The Faculty Senate hopes campus democracy will shed some light on how students feel about their classes.

This Wednesday, the third installment of “Campus Conversations” will focus on Faculty Course Evaluations (FCEs) and how to improve the method of delivering them.

“There isn’t anyone who shouldn’t be concerned with this issue,” said Neil Guzy, a Coro Fellow in Local Democracy and a 2006 Carnegie Mellon graduate. “If students don’t fill out the FCE, other students and professors don’t benefit.”

Guzy is one of the organizers of the deliberative poll, which seeks to generate a campus discussion in which participants will bring an informed opinion that will later be used as a consulting power.

According to Robert Cavalier, a philosophy professor and co-director of the Southwestern Pennsylvania Program for Deliberative Democracy, the idea for deliberative polling on campus began with President Jared Cohon’s Diversity Advisory Council.

“We began to see that active random sampling creates a diverse background for perspectives,” Cavalier said.

In the poll, participants receive information about a subject, gather in randomly sampled groups, discuss questions with experts on the topic, and take an exit poll. Policy makers then consult the poll’s results to reach decisions about the subject.

The benefit of the poll, Cavalier said, is the sense of democracy that it creates, allowing students and faculty to voice informed opinions.
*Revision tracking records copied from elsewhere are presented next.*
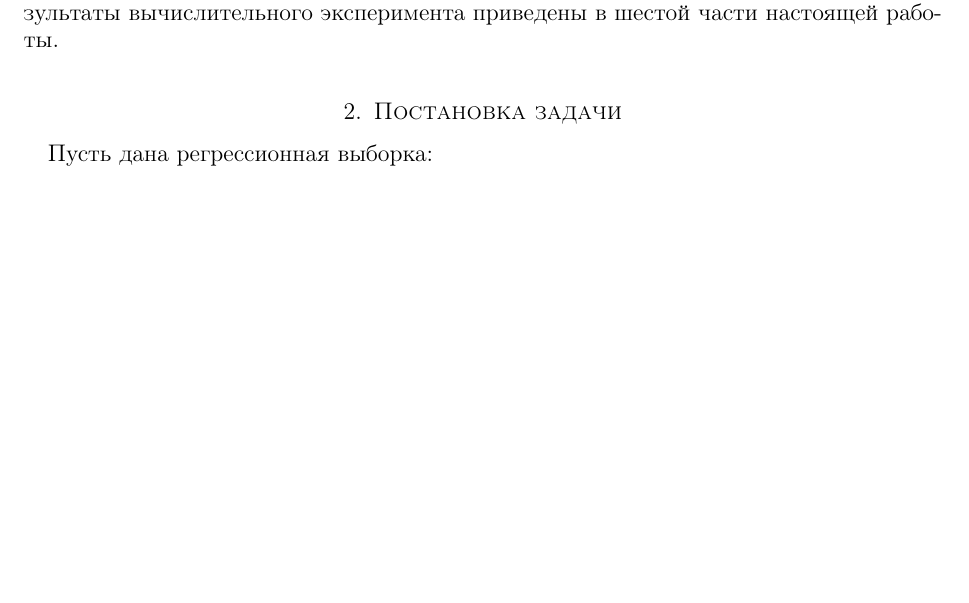
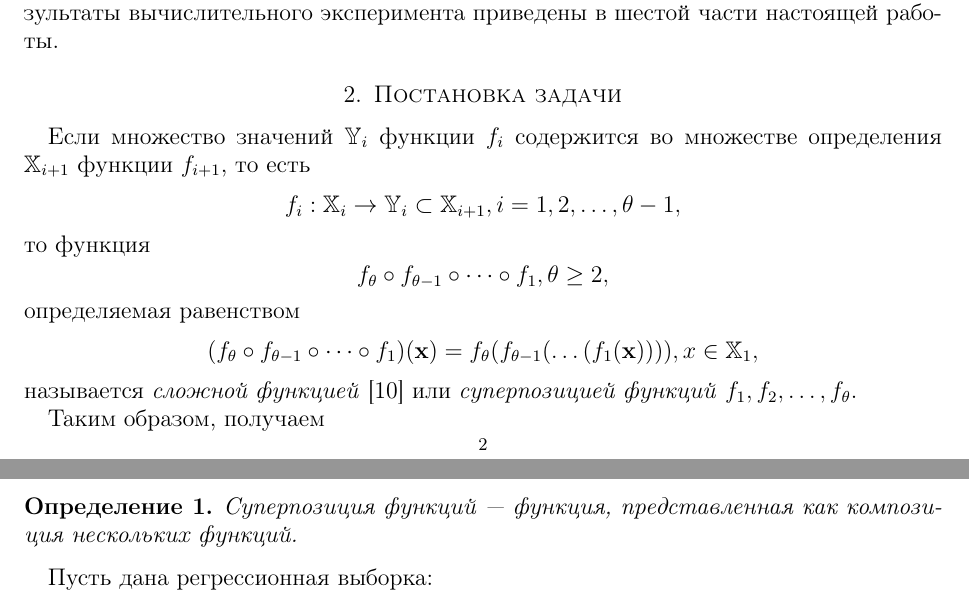
Before and after one commit to 0xd34df00d/gennl, a LaTeX paper (docs/Rudoy2012Generation.tex): part of page 2 of 16 before the commit and two parts of pages 2 and 3 of 17 after it, the two joined at a grey line, cut so that both start at the same text, the shorter picture padded with empty space. The pictures show the PDF file docs/Rudoy2012Generation.pdf that the author committed with the source.

Commit message:
Updated docs.

```diff
--- a/docs/Rudoy2012Generation.tex
+++ b/docs/Rudoy2012Generation.tex
@@ -128,6 +128,29 @@
 вычислительного эксперимента приведены в~шестой части настоящей работы.
 
 \section{Постановка задачи}
+
+Если множество значений $\mathbb{Y}_i$ функции $f_i$ содержится во множестве
+определения $\mathbb{X}_{i+1}$ функции $f_{i+1}$, то есть
+\[
+f_i : \mathbb{X}_i \to \mathbb{Y}_i \subset \mathbb{X}_{i+1}, i = 1, 2, \dots, \theta - 1,
+\]
+то функция
+\[
+f_\theta \circ f_{\theta-1} \circ \dots \circ f_1, \theta \geq 2,
+\]
+определяемая равенством
+\[
+(f_\theta \circ f_{\theta-1} \circ \dots \circ f_1) (\mathbf{x}) =
+  f_{\theta} (f_{\theta-1} (\dots (f_1 (\mathbf{x})))), x \in \mathbb{X}_1,
+\]
+называется \emph{сложной функцией}\cite{MathEnc1984_4} или
+\emph{суперпозицией функций} $f_1, f_2, \dots, f_\theta$.
+
+Таким образом, получаем
+\begin{defin}
+  Суперпозиция функций --- функция, представленная как композиция нескольких
+  функций.
+\end{defin}
 
 Пусть дана регрессионная выборка:
 \[
```
Also changed, not shown: docs/bibliography.bib (+9 -0 lines), docs/Rudoy2012Generation.pdf.
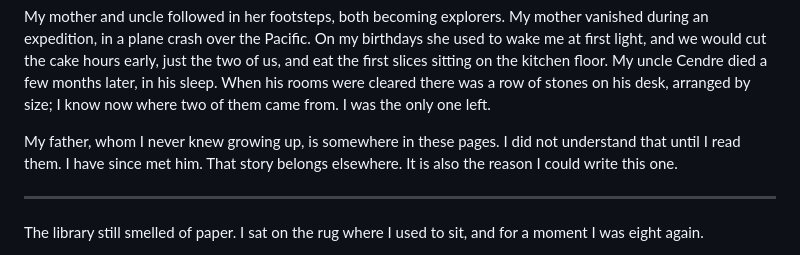
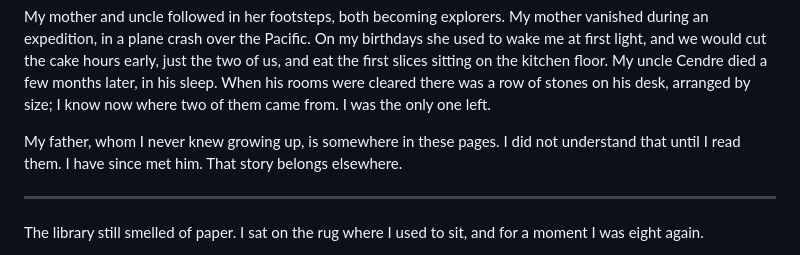
Before and after one commit to ralovely/blule-dragons-tales, a Markdown page: manuscript/1-prologue.md, the part around the change. Drawn GitHub-style.

```diff
--- a/manuscript/1-prologue.md
+++ b/manuscript/1-prologue.md
@@ -75,7 +75,7 @@ Her public work made her the foremost authority on dragons in the world. But her
 
 My mother and uncle followed in her footsteps, both becoming explorers. My mother vanished during an expedition, in a plane crash over the Pacific. On my birthdays she used to wake me at first light, and we would cut the cake hours early, just the two of us, and eat the first slices sitting on the kitchen floor. My uncle Cendre died a few months later, in his sleep. When his rooms were cleared there was a row of stones on his desk, arranged by size; I know now where two of them came from. I was the only one left.
 
-My father, whom I never knew growing up, is somewhere in these pages. I did not understand that until I read them. I have since met him. That story belongs elsewhere. It is also the reason I could write this one.
+My father, whom I never knew growing up, is somewhere in these pages. I did not understand that until I read them. I have since met him. That story belongs elsewhere.
 
 ---
 
```
Also changed, not shown: manuscript/2-entries/09-the-blue-stones-kiss-T1.md (+3 -3 lines), manuscript/2-entries/12-daily-life-T3.md (+1 -1 lines).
According to Cavalier, topics grow out of current campus discussion. Last fall, the first deliberative poll focused on moral values in campus life in regard to student file-sharing, and this spring, the topic of discussion was the Academic Bill of Rights.

“What we can do with the deliberative poll is create the opportunity for students to become informed,” Cavalier said. But students are not the only ones who gain knowledge on the subject — faculty also participate in the discussion, allowing the groups’ opinions to interact.

“The process invites synthesis from various levels,” Guzy said. “It’s fundamentally important to have a wide range of participants in the process.”

According to Guzy, the Faculty Senate suggested holding a deliberative poll on FCEs in order to find a way to increase student participation.

After the FCEs moved from a hard-copy delivery to an online method, many professors stopped trusting the evaluations, according to a handout generated by Cavalier and the Coro Center for Civic Leadership.

With student participation below 30 percent, most felt only those students who strongly liked or hated a class filled out an evaluation.

When FCEs moved online, they became an optional method of feedback for students to fill out on their own time. Prior to this, professors had distributed paper copies of the evaluation for students to fill out while in class.

Following Wednesday’s Campus Conversation, the Faculty Senate will use the poll’s results to make recommendations to the provost on the format of the FCEs.

Cavalier said the idea of deliberative polling is spreading to universities across the country. This fall, he will publish an article about his work on the Campus Conversation in The Chronicle of Higher Education.

Cavalier and the Coro Center are also working on a proposal with a ward in south Pittsburgh. If approved, they will take the deliberative poll to the larger community this spring to examine local issues in the ward.

“Democracy is such hard work to get everyone involved and make it look easy,” he said.

The poll, titled “Campus Conversations: A Deliberative Poll on Faculty Course Evaluations and the Methods of Delivering Them,” will take place in Porter Hall 100 on Wednesday from 5:30 to 8:30 p.m.